→ **The records**
+-------+
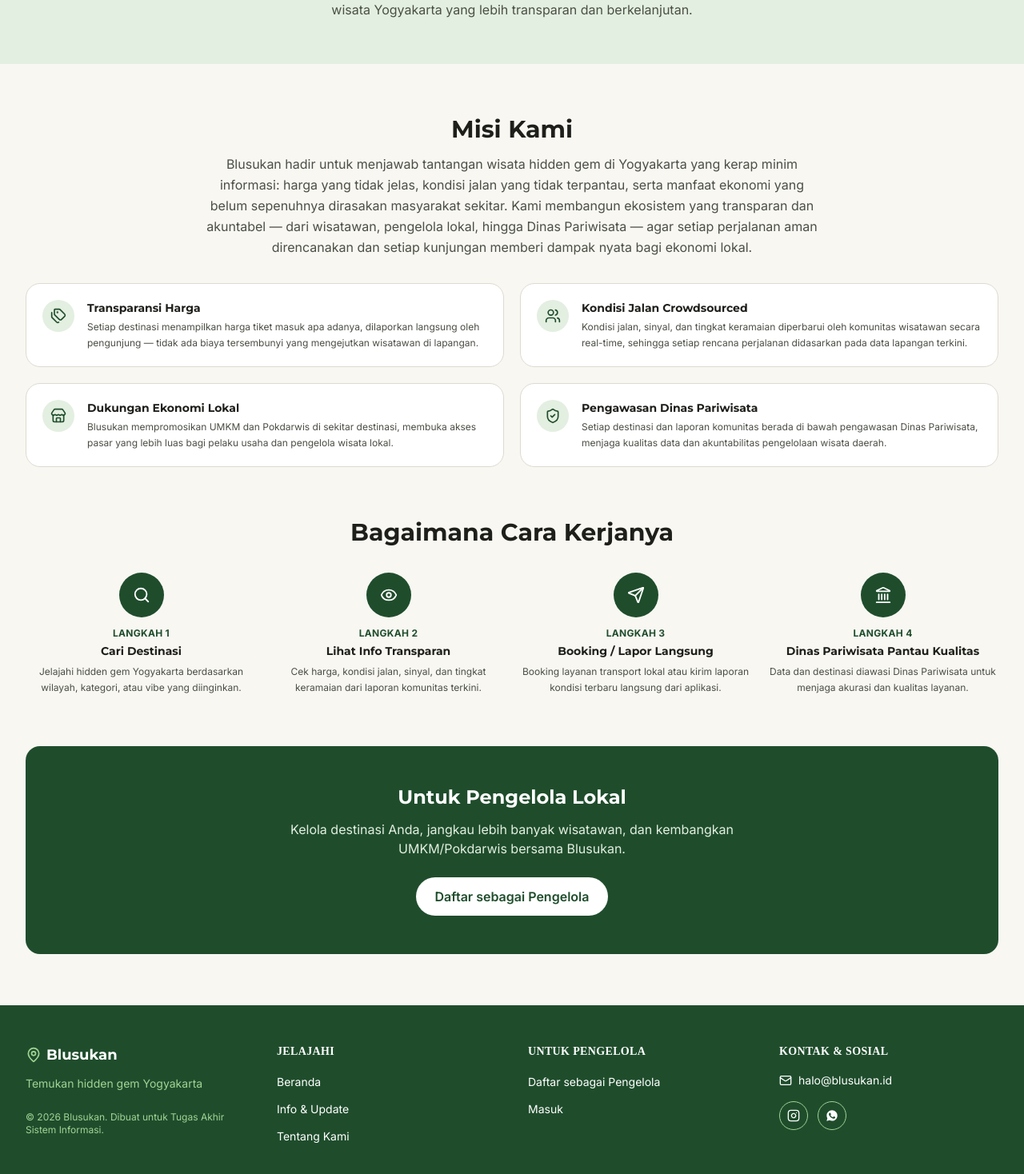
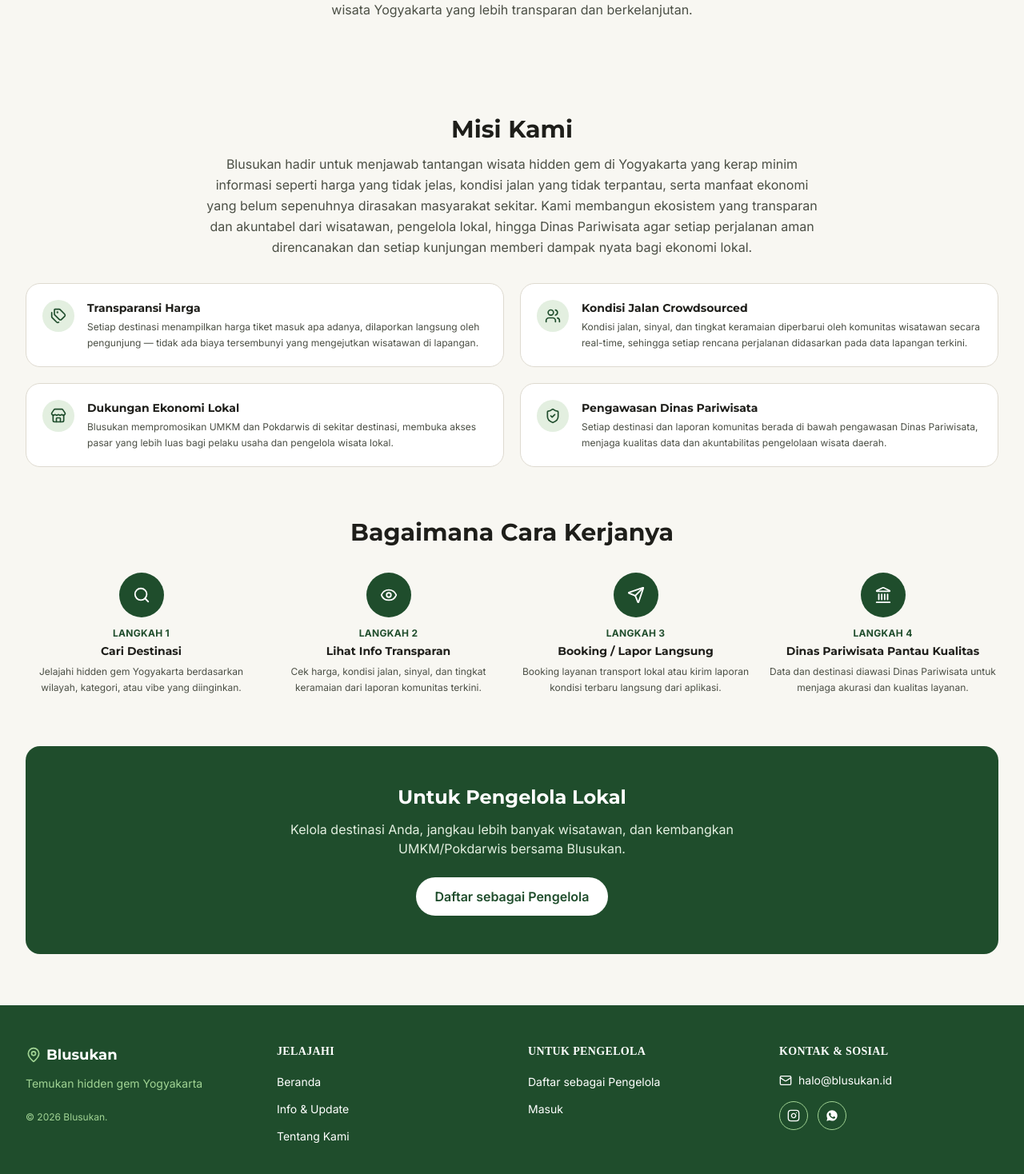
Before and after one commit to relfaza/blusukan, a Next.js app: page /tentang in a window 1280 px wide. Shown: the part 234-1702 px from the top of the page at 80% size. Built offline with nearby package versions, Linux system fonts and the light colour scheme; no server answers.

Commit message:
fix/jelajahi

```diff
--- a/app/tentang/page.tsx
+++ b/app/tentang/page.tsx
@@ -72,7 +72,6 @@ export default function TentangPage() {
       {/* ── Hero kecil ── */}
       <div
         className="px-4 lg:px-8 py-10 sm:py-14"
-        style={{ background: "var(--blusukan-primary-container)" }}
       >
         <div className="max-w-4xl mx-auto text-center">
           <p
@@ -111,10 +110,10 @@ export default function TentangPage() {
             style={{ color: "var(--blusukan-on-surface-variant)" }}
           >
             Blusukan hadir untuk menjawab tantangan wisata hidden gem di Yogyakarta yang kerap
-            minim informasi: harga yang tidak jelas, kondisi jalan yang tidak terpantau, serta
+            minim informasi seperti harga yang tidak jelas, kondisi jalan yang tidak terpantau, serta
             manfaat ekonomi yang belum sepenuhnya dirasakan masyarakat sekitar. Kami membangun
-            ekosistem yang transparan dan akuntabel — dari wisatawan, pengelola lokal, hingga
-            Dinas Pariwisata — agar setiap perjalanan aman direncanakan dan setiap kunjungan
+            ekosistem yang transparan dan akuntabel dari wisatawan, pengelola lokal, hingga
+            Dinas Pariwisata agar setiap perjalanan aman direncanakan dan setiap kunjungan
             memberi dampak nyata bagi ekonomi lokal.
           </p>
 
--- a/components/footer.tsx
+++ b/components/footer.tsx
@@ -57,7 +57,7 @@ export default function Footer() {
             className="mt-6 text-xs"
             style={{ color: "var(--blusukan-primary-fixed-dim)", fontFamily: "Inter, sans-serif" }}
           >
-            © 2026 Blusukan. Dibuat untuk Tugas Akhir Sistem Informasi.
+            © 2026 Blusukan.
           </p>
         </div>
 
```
+-------+
→ **What the task requires**
Every line of the material must be repeated exactly; pictures stay out.

→ **Solved problem**
Before and after one commit to relfaza/blusukan, a Next.js app: page /tentang in a window 1280 px wide. Shown: the part 234-1702 px from the top of the page at 80% size. Built offline with nearby package versions, Linux system fonts and the light colour scheme; no server answers.

Commit message:
fix/jelajahi

```diff
--- a/app/tentang/page.tsx
+++ b/app/tentang/page.tsx
@@ -72,7 +72,6 @@ export default function TentangPage() {
       {/* ── Hero kecil ── */}
       <div
         className="px-4 lg:px-8 py-10 sm:py-14"
-        style={{ background: "var(--blusukan-primary-container)" }}
       >
         <div className="max-w-4xl mx-auto text-center">
           <p
@@ -111,10 +110,10 @@ export default function TentangPage() {
             style={{ color: "var(--blusukan-on-surface-variant)" }}
           >
             Blusukan hadir untuk menjawab tantangan wisata hidden gem di Yogyakarta yang kerap
-            minim informasi: harga yang tidak jelas, kondisi jalan yang tidak terpantau, serta
+            minim informasi seperti harga yang tidak jelas, kondisi jalan yang tidak terpantau, serta
             manfaat ekonomi yang belum sepenuhnya dirasakan masyarakat sekitar. Kami membangun
-            ekosistem yang transparan dan akuntabel — dari wisatawan, pengelola lokal, hingga
-            Dinas Pariwisata — agar setiap perjalanan aman direncanakan dan setiap kunjungan
+            ekosistem yang transparan dan akuntabel dari wisatawan, pengelola lokal, hingga
+            Dinas Pariwisata agar setiap perjalanan aman direncanakan dan setiap kunjungan
             memberi dampak nyata bagi ekonomi lokal.
           </p>
 
--- a/components/footer.tsx
+++ b/components/footer.tsx
@@ -57,7 +57,7 @@ export default function Footer() {
             className="mt-6 text-xs"
             style={{ color: "var(--blusukan-primary-fixed-dim)", fontFamily: "Inter, sans-serif" }}
           >
-            © 2026 Blusukan. Dibuat untuk Tugas Akhir Sistem Informasi.
+            © 2026 Blusukan.
           </p>
         </div>
 
```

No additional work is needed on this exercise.